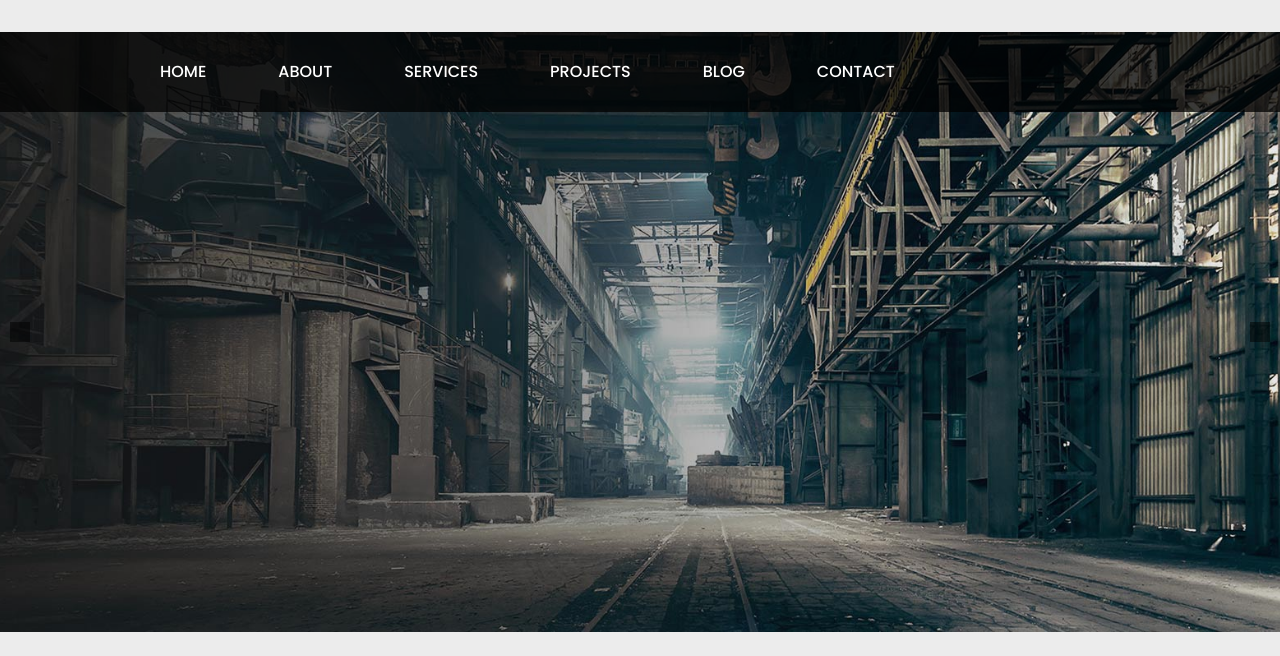
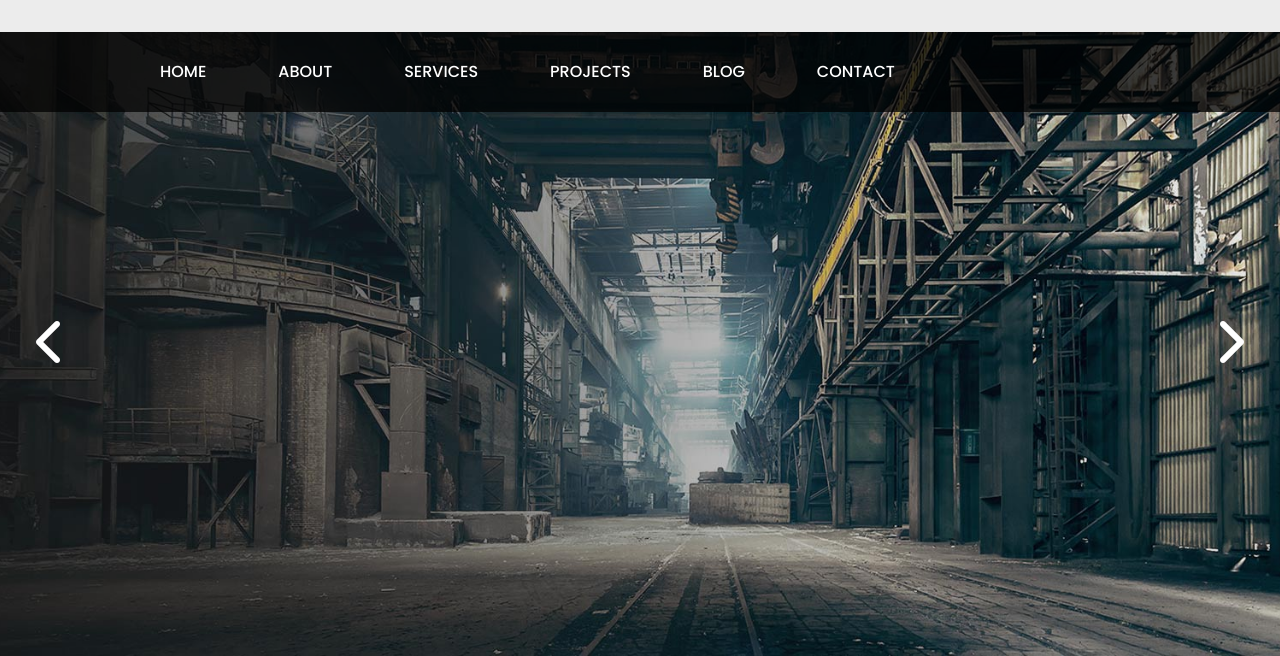
Before and after one commit to ramilsfrv01/econ, a plain HTML site: page index.html in a window 1280 px wide. Shown: the part 176-832 px from the top of the page. Before the commit the page ends 808 px from the top, so only its background shows below. Drawn offline with Linux system fonts and the light colour scheme.

Commit message:
added header bg slider

```diff
--- a/css/style.css
+++ b/css/style.css
@@ -111,6 +111,13 @@ span {
 .quote-items-head {
     font-size: 16px;
 }
+.quote-items-head i {
+    display: inline-block;
+    margin-right: 8px;
+}
+.quote-items-head span {
+    font-weight: 500;
+}
 
 .quote-items-box p {
     color:#929292;
@@ -142,12 +149,6 @@ span {
     display:block;
     font-size: 13px;
 }
-.home-header{
-    position: relative;
-    width: 100%;
-    height: 75vh;
-    overflow: hidden;
-}
 nav {
     margin: 0;
     background-color: rgba(0, 0, 0, 0.75);
@@ -156,6 +157,7 @@ nav {
     /* bottom: 0; */
     left: 0;
     right: 0;
+    z-index: 10;
 }
 
 .nav-box {
@@ -179,44 +181,56 @@ nav {
     display: block;
 }
 
-.bg {
-    background: url('../upload/slider-1.jpg') no-repeat;
-    background-position: center;
-    background-attachment: scroll;
-    background-size: cover;
+.home-header{
+    position: relative;
     width: 100%;
-    height: 100%;
+    height: 78.1vh;
+    overflow: hidden;
+    background-color: black;
 }
 .slides {
     display: flex;
     transition: transform 0.5s ease-in-out;
-    width: 300%;
+    /* transform: translateX(-100%); */
+    width: 100%;
+    height: 100%;
+    position: relative;
 }
 
 .slide {
-    flex: 1 0 100%;
-    height: 75vh;
+    position: absolute;
+    top: 0;
+    left: 0;
+    width: 100%;
+    height: 100%;
     background-size: cover;
     background-position: center;
+    background-repeat: no-repeat;
+    opacity: 0;
+    transition: 1s ease-in-out;
 }
 
-.home-header button {
+.slide.active {
+    opacity: 1;
+    /* position: relative; */
+}
+
+.home-header span {
     position: absolute;
     top: 50%;
     transform: translateY(-50%);
-    background-color: rgba(0, 0, 0, 0.5);
     color:white;
-    border: none;
-    font-size: 16px;
+    font-size: 48px;
     cursor: pointer;
+    font-weight: normal;
     z-index: 10;
-    padding: 10px;
 }
 
+
 .prev {
-    left: 10px;
+    left: 36px;
 }
 
 .next {
-    right: 10px;
+    right: 36px;
 }
--- a/index.html
+++ b/index.html
@@ -93,7 +93,6 @@
             </div>
         </div>
         <header class="home-header">
-            <div class="bg"></div>
             <nav class="navbar">
                 <div class="container">
                     <div class="nav-box">
@@ -119,12 +118,18 @@
                 </div>
             </nav>
             <div class="slides">
+                <!-- <div class="slide" style="background-image: url('../upload/slider-3.jpg');"></div> -->
                 <div class="slide" style="background-image: url('../upload/slider-1.jpg');"></div>
                 <div class="slide" style="background-image: url('../upload/slider-2.jpg');"></div>
                 <div class="slide" style="background-image: url('../upload/slider-3.jpg');"></div>
+                <!-- <div class="slide" style="background-image: url('../upload/slider-1.jpg');"></div> -->
             </div>
-            <button class="prev"></button>
-            <button class="next"></button>
+            <span class="prev">
+                <i class="fa-solid fa-chevron-left"></i>
+            </span>
+            <span class="next">
+                <i class="fa-solid fa-chevron-right"></i>
+            </span>
         </header>
     </body>
     <script src="js/script.js" defer></script>
--- a/js/script.js
+++ b/js/script.js
@@ -1,19 +1,92 @@
-// script.js
-const slides = document.querySelector('.slides');
-const totalSlides = document.querySelectorAll('.slide').length;
 
+// const slides = document.querySelector('.slides');
+// const slideCount = document.querySelectorAll('.slide').length;
+// const visibleSlides = slideCount - 2; // Exclude duplicated slides
+// let currentIndex = 1; // Start at the actual first slide
+// let isAnimating = false;
+
+// // Buttons
+// document.querySelector('.prev').addEventListener('click', () => moveSlide(-1));
+// document.querySelector('.next').addEventListener('click', () => moveSlide(1));
+
+// function moveSlide(direction) {
+//   if (isAnimating) return; // Prevent spamming during animation
+//   isAnimating = true;
+
+//   currentIndex += direction;
+//   slides.style.transition = 'transform 0.5s ease-in-out';
+//   slides.style.transform = `translateX(-${currentIndex * 100}%)`;
+
+//   // Reset position after animation if at the cloned slides
+//   setTimeout(() => {
+//     if (currentIndex === 0) {
+//       slides.style.transition = 'none'; // Disable animation
+//       currentIndex = visibleSlides; // Jump to the last real slide
+//       slides.style.transform = `translateX(-${currentIndex * 100}%)`;
+//     } else if (currentIndex === slideCount - 1) {
+//       slides.style.transition = 'none'; // Disable animation
+//       currentIndex = 1; // Jump to the first real slide
+//       slides.style.transform = `translateX(-${currentIndex * 100}%)`;
+//     }
+//     isAnimating = false;
+//   }, 500); // Match the transition duration
+// }
+
+
+// const slides = document.querySelectorAll('.slide');
+// const slidesContainer = document.querySelector('.slides');
+// let currentIndex = 0;
+
+// // Initialize: Show the first slide
+// slides[currentIndex].classList.add('active');
+
+// // Buttons
+// document.querySelector('.prev').addEventListener('click', () => changeSlide(-1));
+// document.querySelector('.next').addEventListener('click', () => changeSlide(1));
+
+// function changeSlide(direction) {
+//   // Remove active class from current slide
+//   slides[currentIndex].classList.remove('active');
+
+//   // Calculate next slide index
+//   currentIndex = (currentIndex + direction + slides.length) % slides.length;
+
+//   // Set the transform for sliding
+//   slidesContainer.style.transform = `translateX(-${currentIndex * 100}%)`;
+
+//   // Add active class to the new slide
+//   slides[currentIndex].classList.add('active');
+// }
+
+
+
+const slides = document.querySelectorAll('.slide');
 let currentIndex = 0;
+let totalSlides = slides.length;
 
-document.querySelector('.prev').addEventListener('click', () => {
-  currentIndex = (currentIndex > 0) ? currentIndex - 1 : totalSlides - 1;
-  updateSlidePosition();
-});
+// Initially set the first slide to active
+slides[currentIndex].classList.add('active');
 
-document.querySelector('.next').addEventListener('click', () => {
-  currentIndex = (currentIndex + 1) % totalSlides;
-  updateSlidePosition();
-});
+// Buttons for navigation
+document.querySelector('.prev').addEventListener('click', () => changeSlide(-1));
+document.querySelector('.next').addEventListener('click', () => changeSlide(1));
 
-function updateSlidePosition() {
-  slides.style.transform = `translateX(-${currentIndex * 100}%)`;
+// Function to change the slide
+function changeSlide(direction) {
+  // Hide the current slide
+  slides[currentIndex].classList.remove('active');
+
+  // Calculate the next slide index with infinite scrolling
+  currentIndex = (currentIndex + direction + totalSlides) % totalSlides;
+
+  // Show the new slide
+  slides[currentIndex].classList.add('active');
 }
+
+
+// let autoplay = setInterval(() => changeSlide(1), 5000); // Auto-slide every 5 seconds
+
+// document.querySelector('.slider').addEventListener('mouseover', () => clearInterval(autoplay));
+// document.querySelector('.slider').addEventListener('mouseout', () => {
+// autoplay = setInterval(() => changeSlide(1), 5000);
+//});
```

Problem details
All lines with the word "classList" are needed; pull them from the entries and copy each.

Worked solution
+// slides[currentIndex].classList.add('active');
+//   slides[currentIndex].classList.remove('active');
+//   slides[currentIndex].classList.add('active');
+slides[currentIndex].classList.add('active');
+  slides[currentIndex].classList.remove('active');
+  slides[currentIndex].classList.add('active');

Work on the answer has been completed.